Only lines containing the word "Nombre" belong in the answer; copy each one from the records.

*** Opening DATA IN THIS EXERCISE ***

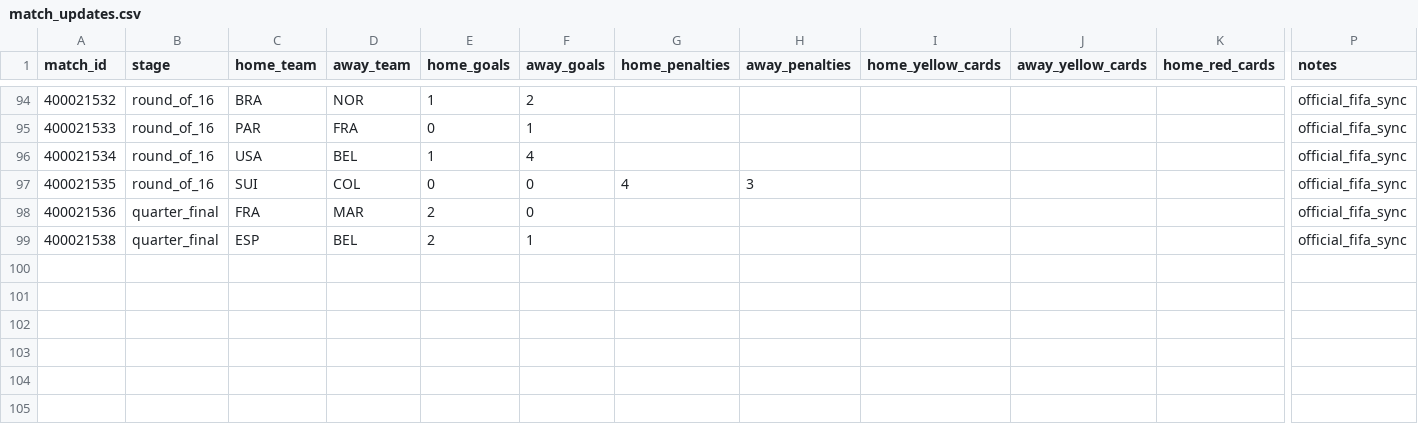
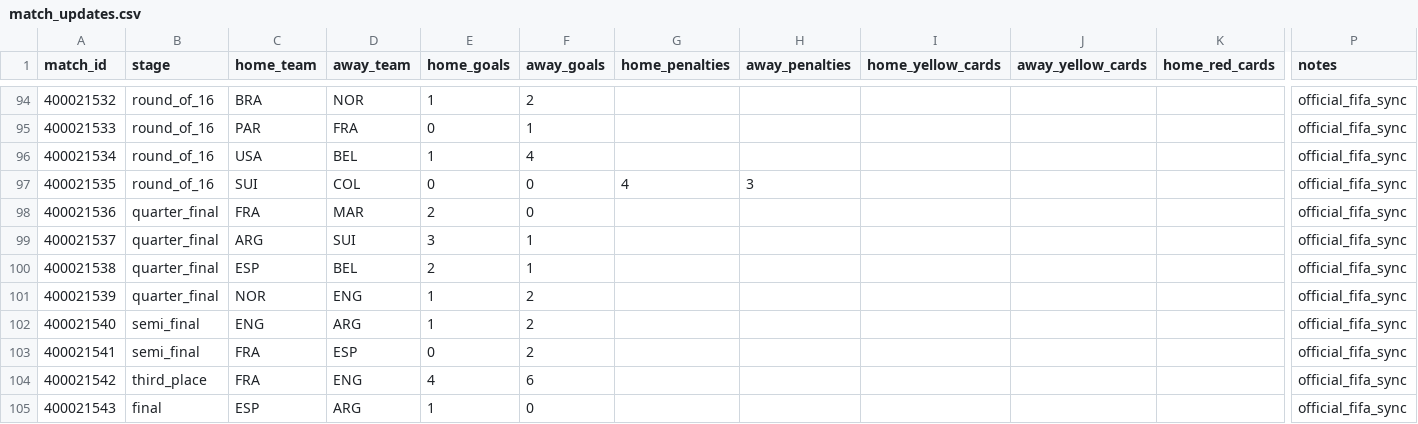
Before and after one commit to tolbertowski/world-cup-26-oracle, a CSV file: data/manual/match_updates.csv, drawn as a sheet; only a part is shown, gaps mark what is left out; rows hold the shown columns only; the diff names each change by its address in the sheet, - before the commit and + after, or states it on an @@ line.

```diff
--- a/data/manual/match_updates.csv
+++ b/data/manual/match_updates.csv
+row 99: 400021537 | quarter_final | ARG | SUI | 3 | 1 |  |  |  |  |  | official_fifa_sync
+row 101: 400021539 | quarter_final | NOR | ENG | 1 | 2 |  |  |  |  |  | official_fifa_sync
+row 102: 400021540 | semi_final | ENG | ARG | 1 | 2 |  |  |  |  |  | official_fifa_sync
+row 103: 400021541 | semi_final | FRA | ESP | 0 | 2 |  |  |  |  |  | official_fifa_sync
+row 104: 400021542 | third_place | FRA | ENG | 4 | 6 |  |  |  |  |  | official_fifa_sync
+row 105: 400021543 | final | ESP | ARG | 1 | 0 |  |  |  |  |  | official_fifa_sync
```
Also changed, not shown: data/processed/fixtures.csv, data/raw/fixtures.csv, 12 other files.
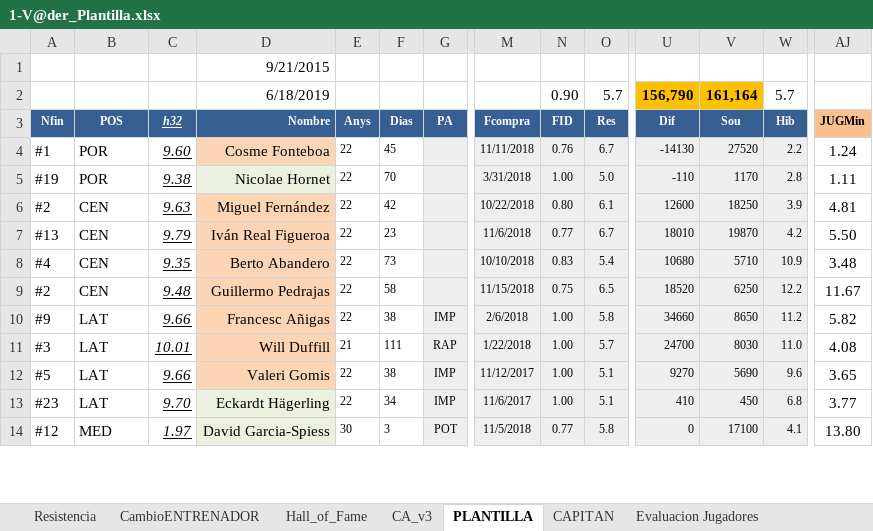
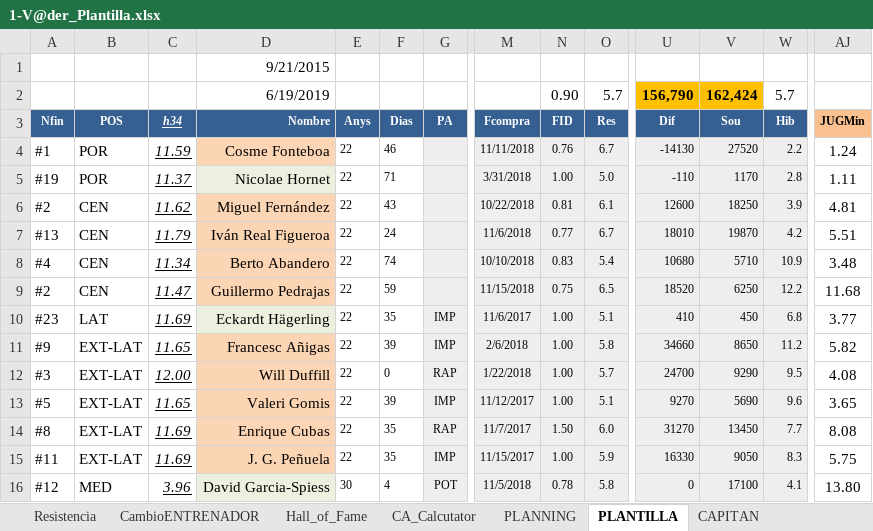
Before and after one commit to uny11/HI, an Excel workbook: projects/current/hattrick/1-V@der_Plantilla.xlsx, sheet PLANTILLA, drawn as a sheet; only a part is shown, gaps mark what is left out; values as stored, in another font and other column widths than the file's, no borders; conditional formats not drawn; removed rows and columns are numbered as before the commit, all else as after; rows hold the shown columns only; the diff covers the shown part only; the diff names each change by its address in the sheet, - before the commit and + after, or states it on an @@ line.

```diff
--- a/projects/current/hattrick/1-V@der_Plantilla.xlsx (sheet PLANTILLA)
+++ b/projects/current/hattrick/1-V@der_Plantilla.xlsx (sheet PLANTILLA)
-sheet tab: CA_v3
+sheet tab: PLANNING
+sheet tab: CA_Calcutator
-D2 (Nombre): 6/18/2019
+D2 (Nombre): 6/19/2019
-V2 (Sou): 161,164
+V2 (Sou): 162,424
-C3: h32
+C3: h34
-C4 (h34): 9.60
+C4 (h34): 11.59
-F4 (Dias): 45
+F4 (Dias): 46
-C5 (h34): 9.38
+C5 (h34): 11.37
-F5 (Dias): 70
+F5 (Dias): 71
-C6 (h34): 9.63
+C6 (h34): 11.62
-F6 (Dias): 42
+F6 (Dias): 43
-N6 (FID): 0.80
+N6 (FID): 0.81
-C7 (h34): 9.79
+C7 (h34): 11.79
-F7 (Dias): 23
+F7 (Dias): 24
-AJ7 (JUGMin): 5.50
+AJ7 (JUGMin): 5.51
-C8 (h34): 9.35
+C8 (h34): 11.34
-F8 (Dias): 73
+F8 (Dias): 74
-C9 (h34): 9.48
+C9 (h34): 11.47
-F9 (Dias): 58
+F9 (Dias): 59
-AJ9 (JUGMin): 11.67
+AJ9 (JUGMin): 11.68
+row 10: #23 | LAT | 11.69 | Eckardt Hägerling | 22 | 35 | IMP | 11/6/2017 | 1.00 | 5.1 | 410 | 450 | 6.8 | 3.77
-B11:B13 (POS): LAT
+B11:B13 (POS): EXT-LAT
-C11 (h34): 9.66
+C11 (h34): 11.65
-F11 (Dias): 38
+F11 (Dias): 39
-C12 (h34): 10.01
+C12 (h34): 12.00
-E12 (Anys): 21
+E12 (Anys): 22
-F12 (Dias): 111
+F12 (Dias): 0
-V12 (Sou): 8030
+V12 (Sou): 9290
-W12 (Hib): 11.0
+W12 (Hib): 9.5
-C13 (h34): 9.66
+C13 (h34): 11.65
-F13 (Dias): 38
+F13 (Dias): 39
-row 13: #23 | LAT | 9.70 | Eckardt Hägerling | 22 | 34 | IMP | 11/6/2017 | 1.00 | 5.1 | 410 | 450 | 6.8 | 3.77
+row 14: #8 | EXT-LAT | 11.69 | Enrique Cubas | 22 | 35 | RAP | 11/7/2017 | 1.50 | 6.0 | 31270 | 13450 | 7.7 | 8.08
+row 15: #11 | EXT-LAT | 11.69 | J. G. Peñuela | 22 | 35 | IMP | 11/15/2017 | 1.00 | 5.9 | 16330 | 9050 | 8.3 | 5.75
-C16 (h34): 1.97
+C16 (h34): 3.96
-F16 (Dias): 3
+F16 (Dias): 4
-N16 (FID): 0.77
+N16 (FID): 0.78
```
Also changed, not shown: 3 removed rows and 12 edited cells elsewhere in this sheet, sheet Rendimiento_ENTRENAMIENTO, sheet PLANNING, sheet Evaluacion Jugadores, sheet CAPITAN, formulas that keep their value, projects/current/hattrick/1-ObiW@n.xlsx, projects/current/hattrick/z-TirosLejanos.xlsx, 1 other file.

*** Closing DATA IN THIS EXERCISE ***

ANSWER TO THIS EXERCISE:
-D2 (Nombre): 6/18/2019
+D2 (Nombre): 6/19/2019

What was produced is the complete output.